Gender imbalance in construction businesses has also had a significant impact on the construction skills gap in recent years. With women making up only 11% of the construction workforce sector-wide, and 2% of tradespeople, it’s not difficult to see where the skill gap has arisen. A new wave of apprenticeship schemes and a willingness to diversify the workplace has seen initial success but there’s still a long way to go. Construction firms now need a wider variety of vocational courses alongside on-site training to make a success of these new apprenticeship schemes.

Promoting careers in construction

Construction has long been viewed as a male-dominated arena and for many years this has been the case. Modern advancements in technology, however, alongside a drive to incorporate more flexible working practices has made the construction industry a more attractive career choice for young people regardless of gender. Many construction companies are now improving their working culture to be more inclusive, flexible and focused on developing the individual. As other companies see the successes of these working innovations, they will hopefully follow suit and help to transform the construction industry.

When it comes to technological advancements, innovations in automation are developing at an extremely fast pace. If the construction industry can adapt to these changes then it will go a long way to bridge the skills shortage and meet the demand for new, more technically focused competences. BIM (Building Information Modelling) is already being used as a collaborative design tool while, although still in its infancy, 3D printing looks set to revolutionise the way we create the built environment of the future.

Government investment and involvement

At the moment, several large construction companies are leading the field in tackling the labour shortages and encouraging new talent within the current workforce. With government support, the chances of successfully obtaining skilled construction workers are much higher. Investing in education is something that both the government and construction companies can do together. Ensuring that schools are equipped with the necessary resources and that students are inspired to follow a career in construction is essential for the future of the industry.

The question of Brexit also weighs heavily on the wider construction industry. Many skilled, semi-skilled and manual labouring jobs are currently filled by workers from EU countries. With the uncertainty surrounding Brexit, lots of these workers are leaving the UK because of job instability and insecurity. The government’s inability to negotiate a deal is having a far-reaching impact on the construction industry. The skills shortage is increasing while the supply of skilled labour workers looks set to decrease without a stable framework for EU workers in the UK.

As you can see, the construction skills gap is a major challenge. It is, however, not insurmountable. If people involved in the construction industry work together to find viable solutions for recruitment and retention then the UK construction industry will undoubtedly continue to flourish. Several major infrastructure projects and a drive to build thousands more homes across the country looks set to propel the construction industry into future prosperity.

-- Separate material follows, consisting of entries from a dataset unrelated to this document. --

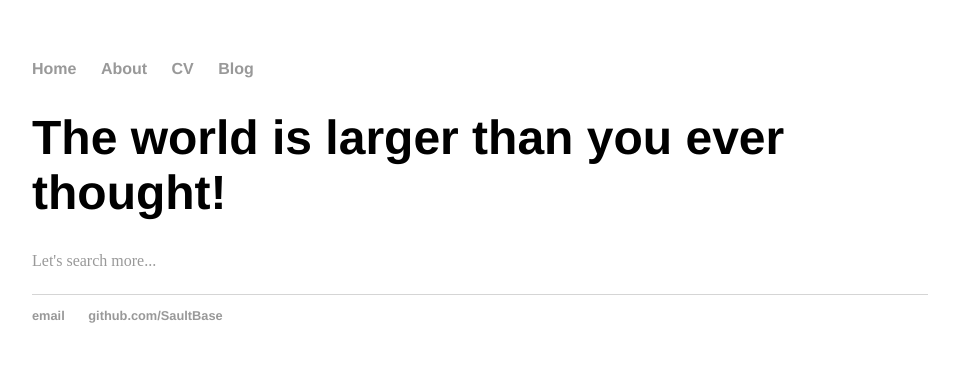
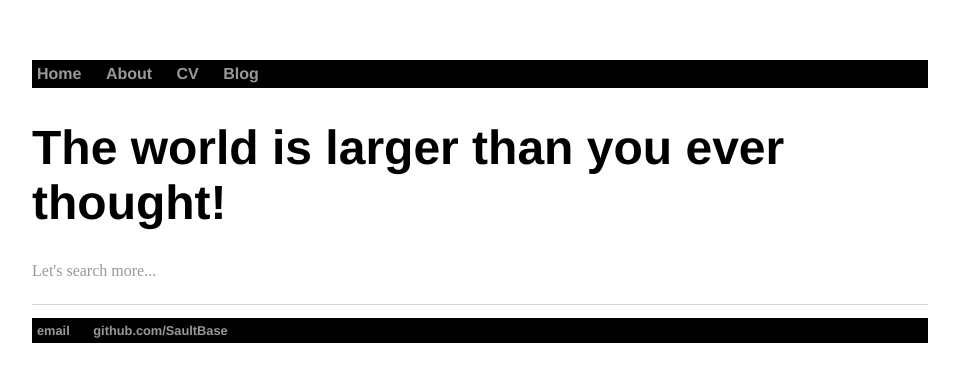
Before and after one commit to SaultBase/SaultBase.github.io, a Jekyll site: the page built from index.html, in a window 1280 px wide. Shown: the top 382 px of the page, without its empty margins (160-1119 px from the left). Built offline with Jekyll 4.4.1, drawn with Linux system fonts in a browser that asks for light colours.

Commit message:
Update main.css

```diff
--- a/css/main.css
+++ b/css/main.css
@@ -7,10 +7,13 @@ nav ul, footer ul {
     padding: 0px;
     list-style: none;
     font-weight: bold;
+    background-color: black;
+    padding:5px;
 }
 nav ul li, footer ul li {
     display: inline;
     margin-right: 20px;
+
 }
 a {
     text-decoration: none;
```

If you’re a construction worker and you’re looking for your next role or you’re interested in a career in construction contact PPR today. Call us on 01895 808188 or send us a message online.